Manure and Milk (c) Guy Herman 2013 All Rights Reserved

Many urban and sub-urban Americans are not mindful of the relationship between animal feces, the food they produce and the products we eat. Manure and Milk

In the heartland, it has forever been the practice of the American farmer to re-invest and fertilize the fields, which make the food crop, which feeds the dairy cow, which produces milk, with manure.

It is almost counter-intuitive to think that the waste of an animal is, with sun, rain and good earth, one of the most critical elements in the food chain to ensure the satisfactory and well husbanded production of the foodstuff or by-product we wish to consume.

In the current controversy regarding Syria and their use of chemical weapons, there is much sentiment pressing for another intervention or, said in the words of real-politic, another war.

To many, the thought of an innocent child drinking milk from a manure fed cow is almost unthinkable, putrefying and putting at risk the greatest treasure of our civilization, our children.

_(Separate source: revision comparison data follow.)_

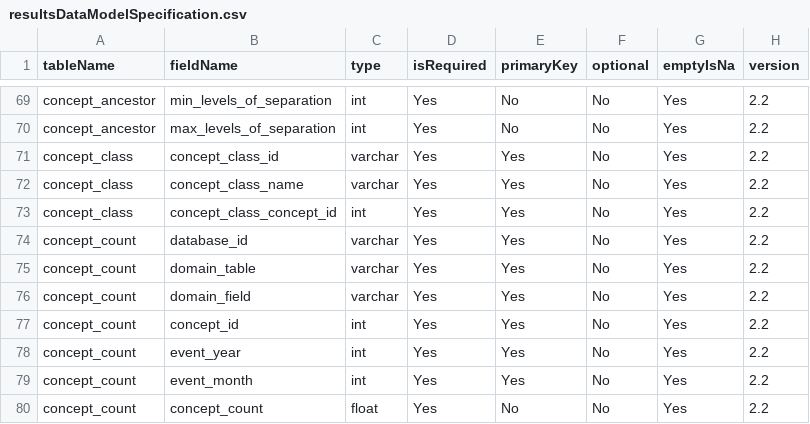
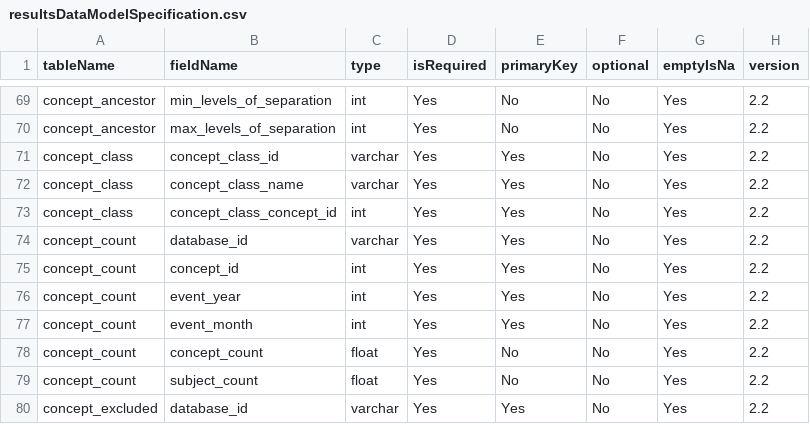
Before and after one commit to OHDSI/CohortDiagnostics, a CSV file: inst/settings/resultsDataModelSpecification.csv, drawn as a sheet; only a part is shown, gaps mark what is left out; the shorter side is filled out with more unchanged rows.

Commit message:
updated concept set diagnostics

```diff
--- a/inst/settings/resultsDataModelSpecification.csv
+++ b/inst/settings/resultsDataModelSpecification.csv
@@ -74,4 +74,2 @@ concept_class,concept_class_concept_id,int,Yes,Yes,No,Yes,2.2
 concept_count,database_id,varchar,Yes,Yes,No,Yes,2.2
-concept_count,domain_table,varchar,Yes,Yes,No,Yes,2.2
-concept_count,domain_field,varchar,Yes,Yes,No,Yes,2.2
 concept_count,concept_id,int,Yes,Yes,No,Yes,2.2
```
Also changed, not shown: 2 other files.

To another, the Military Industrial Complex, it is nearly a state of Nirvana when we can mass produce the weapons of war, keep humming our manufacturers, keep employed the masses so to inhibit riot strike or civil insurrection; and at the same time come upon the production, purposefully or fortuitously, which, with its’ consequent destruction, will become the manure of the dairy farmer whose very waste and disablement will provide the next set of feedstock foodstuffs.

There are certainly those among us who may say, ‘what price peace‘ and admonish the ‘price of war’ as incalculable. However, it is the driver of the engine which produces jobs and revenues and the wherewithal to enable consumption which makes for the daily wage which buys the daily bread and cow-manure produced milk. Despite the hardship on a few million in Syria or Iraq, Rwanda or North Korea, is there not a greater good in this production of waste for the culture which needs revenues and incomes to prosper, despite the defilement and hardship of those whose lives are the very target and collateral damage of these monstrosities and machines of waste?

There is a case to be made, though not politically correct to be stated, that every drone attack, like each manure spread every spring of the farmers fields, does, despite the reek of manure or the stench of dying, have a silver lining which will caress someone’s pocket, make jobs or benefit the commonwealth, if only a small strata of those involved.

No one disputes war can be a great fertilizer for our economy. History proves most every protracted recession or downturn has only been thwarted by the boon of the production of waste engendered by war.

The question then may be, is there another form of recycling, like manure to milk, which may not have such a deleterious effect on the populous, but in fact, like the education of the young by the old and often wise, redounds to the whole of the civilization and produces as much gain, while diminishing significantly the unintended death and pain?